Love Tanks With a Leak

I am again reading "When People Are Big and God Is Small" by Edward Welch. I am reading it for the third time. I knew I had read it once already, but when I looked back over my past blog posts, I was reminded that I had read it twice before loaning it to a friend (who also read it twice before returning it). I recommended this book to my Bible study group for our next read. So this will be the first time I will have the opportunity to read and discuss the book with others as opposed to reading through it on my own. I find myself really looking forward to hearing how this book speaks to my friends. Since I am the one who recommended it, I'm hoping they will get as much out of it as I have.

One of the reasons I got so much out of this book was that Welch, the author, did not write with the goal of enhancing the reader's self-esteem. His intention was to help the reader replace the fear of man (or people and people's opinions) with the fear of God. I love books that are God-centered instead of man-centered. I haven't always picked up on the difference in the past. But now that I have, I always find myself looking for books and authors that preach the gospel to me and focus me on how I can glorify God (focusing less on me).

I read the first two chapters again yesterday and plan to read them once more before our first session on September 29. As I read, I thought about how timely this book is for me right now (once again). I need these reminders about the pitfalls of fearing people and the opinions of others. I seem to get that condition under control for periods of time, but then I notice myself losing a little ground and falling back into old patterns of thinking all over again.

Chapter One is entitled: Love Tanks With a Leak. That's a pretty good description of me.

I fear not being loved. This is one of my "fear of man" issues. I want everyone to like me (to love me is even better) and think I'm a good person. Talk about an unattainable goal. Even Jesus, the only perfect person the world has ever known, did not accomplish this. Chapter One addresses the different ways we fear people and people's opinions. Chapter Two address how and why we fear people. According to Scripture:

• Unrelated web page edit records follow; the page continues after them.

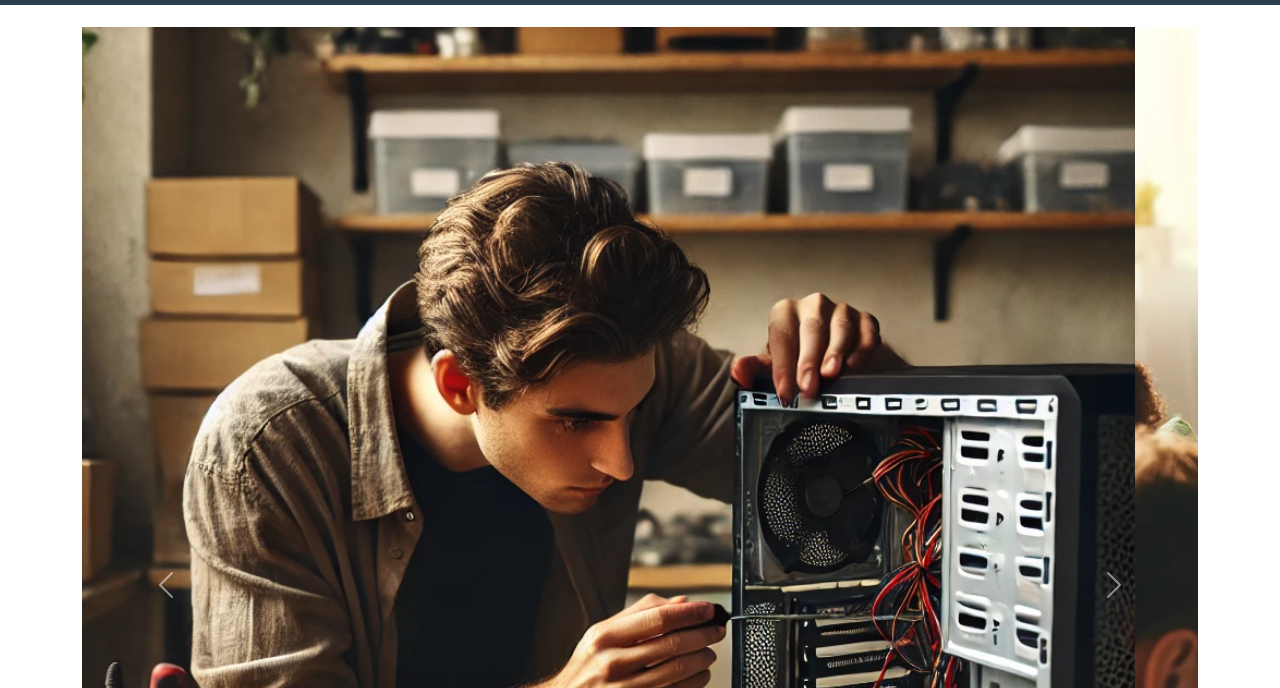
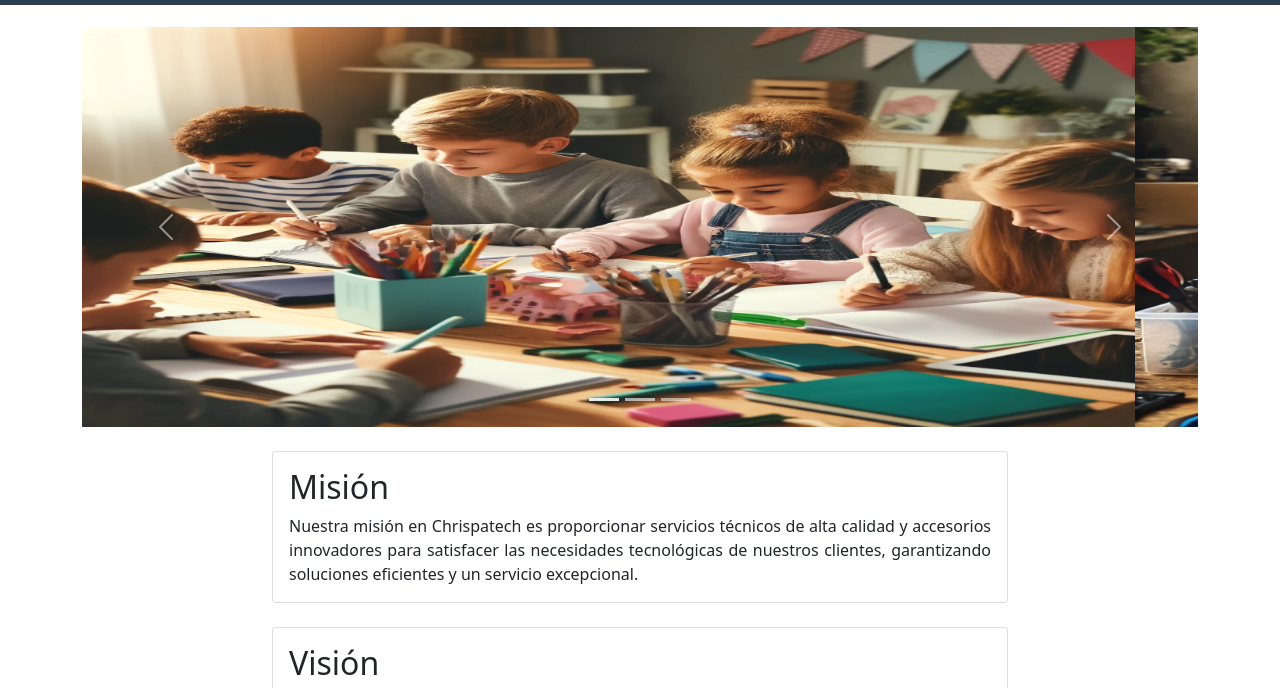
Before and after one commit to P3nt4gr4m4/P3nt4gr4m4.github.io, a plain HTML site: page index.html in a window 1280 px wide. Shown: the part 81-769 px from the top of the page. Drawn offline with nearby package versions, Linux system fonts and the light colour scheme.

Commit message:
Update index.html

```diff
--- a/index.html
+++ b/index.html
@@ -37,6 +37,11 @@
             .navbar-brand img {
                 height: 40px;
             }
+        }
+        .carousel-inner img {
+            width: 100%;
+            height: auto;
+            max-height: 400px; /* Ajusta la altura máxima según tus necesidades */
         }
     </style>
 </head>
@@ -95,10 +100,10 @@
                     </div>
                     <div class="carousel-inner">
                         <div class="carousel-item active">
-                            <img src="tecnico.png" class="d-block w-100" alt="Imagen 1">
+                            <img src="Tareas.png" class="d-block w-100" alt="Imagen 1">
                         </div>
                         <div class="carousel-item">
-                            <img src="Tareas.png" class="d-block w-100" alt="Imagen 2">
+                            <img src="tecnico.png" class="d-block w-100" alt="Imagen 2">
                         </div>
                         <div class="carousel-item">
                             <img src="programacion.png" class="d-block w-100" alt="Imagen 3">
```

1. We fear people because they can expose and humiliate us.
2. We fear people because they can reject, ridicule, or despise us.
3. We fear people because they can attack, oppress, or threaten us.

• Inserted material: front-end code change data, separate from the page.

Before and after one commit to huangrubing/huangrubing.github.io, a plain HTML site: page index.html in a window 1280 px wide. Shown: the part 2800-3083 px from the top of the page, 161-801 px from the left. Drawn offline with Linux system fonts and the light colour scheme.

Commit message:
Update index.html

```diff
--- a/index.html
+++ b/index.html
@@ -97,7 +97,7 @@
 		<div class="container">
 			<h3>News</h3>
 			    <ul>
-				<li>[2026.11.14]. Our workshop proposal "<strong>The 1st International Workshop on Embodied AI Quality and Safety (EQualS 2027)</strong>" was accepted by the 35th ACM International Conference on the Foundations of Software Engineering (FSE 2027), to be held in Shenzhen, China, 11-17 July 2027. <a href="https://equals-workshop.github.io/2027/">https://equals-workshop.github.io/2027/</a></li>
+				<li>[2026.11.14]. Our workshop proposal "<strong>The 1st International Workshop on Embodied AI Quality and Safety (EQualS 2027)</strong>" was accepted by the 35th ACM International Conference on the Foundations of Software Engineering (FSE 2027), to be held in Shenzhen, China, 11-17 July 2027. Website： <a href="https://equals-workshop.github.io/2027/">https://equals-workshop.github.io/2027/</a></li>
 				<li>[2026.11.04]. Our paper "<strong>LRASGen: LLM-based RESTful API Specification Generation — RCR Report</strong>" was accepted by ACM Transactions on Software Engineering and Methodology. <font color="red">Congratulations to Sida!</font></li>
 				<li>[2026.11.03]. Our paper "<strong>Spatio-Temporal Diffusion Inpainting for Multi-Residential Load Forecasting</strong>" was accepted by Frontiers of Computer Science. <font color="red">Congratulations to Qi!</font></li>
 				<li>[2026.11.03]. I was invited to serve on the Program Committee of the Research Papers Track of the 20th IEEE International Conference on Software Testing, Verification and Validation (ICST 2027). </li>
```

Number Two is my biggest motivator for fearing people.

In Chapter Two, Welch talks about how we enjoy certain television shows and magazines because ...
"They let us see the disgrace of others, and that normalizes our own."

When I read this I couldn't help but think about my love of biographies. Some people read for entertainment and escape. I read to learn and relate. Therefore, I do not have much interest in fiction. Instead, I love to read about the lives of real people. And I realize that one of the reasons I love reading biographies about all sorts of different people (from Benjamin Franklin to Eric Clapton) is that no matter what they have accomplished in life, there is one common thread in every human being's story. We all have relationship problems.

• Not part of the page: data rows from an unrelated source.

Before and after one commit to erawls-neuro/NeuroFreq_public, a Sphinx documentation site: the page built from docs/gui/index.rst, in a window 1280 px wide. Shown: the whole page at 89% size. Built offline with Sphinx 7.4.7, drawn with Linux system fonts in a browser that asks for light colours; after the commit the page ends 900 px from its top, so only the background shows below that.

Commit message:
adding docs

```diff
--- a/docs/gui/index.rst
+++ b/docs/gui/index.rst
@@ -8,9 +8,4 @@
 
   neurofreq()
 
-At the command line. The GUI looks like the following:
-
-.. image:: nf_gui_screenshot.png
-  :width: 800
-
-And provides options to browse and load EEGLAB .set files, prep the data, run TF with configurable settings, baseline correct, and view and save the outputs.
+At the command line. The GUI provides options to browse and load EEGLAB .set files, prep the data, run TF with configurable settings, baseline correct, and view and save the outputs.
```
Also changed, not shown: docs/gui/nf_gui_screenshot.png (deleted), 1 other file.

Nobody is loved, valued, or respected by everyone. Not Benjamin Franklin. Not Abraham Lincoln.
Not even Jesus!

I have had a couple of opportunities recently to gain insight into past interactions with others. And this insight has come through more than one source. I have felt myself at times sinking back into the quicksand of needing someone's love and approval. And I don't want to let myself go there. I want to go the last mile in righting any wrongs. But I don't want to be motivated by the fear of rejection, the fear of not being loved.

Yes, it's definitely a good time for me to read this book again. I need to be reminded not to look for my acceptance and affirmation in other people. I am loved and accepted by Jesus Christ. There is nothing to fear.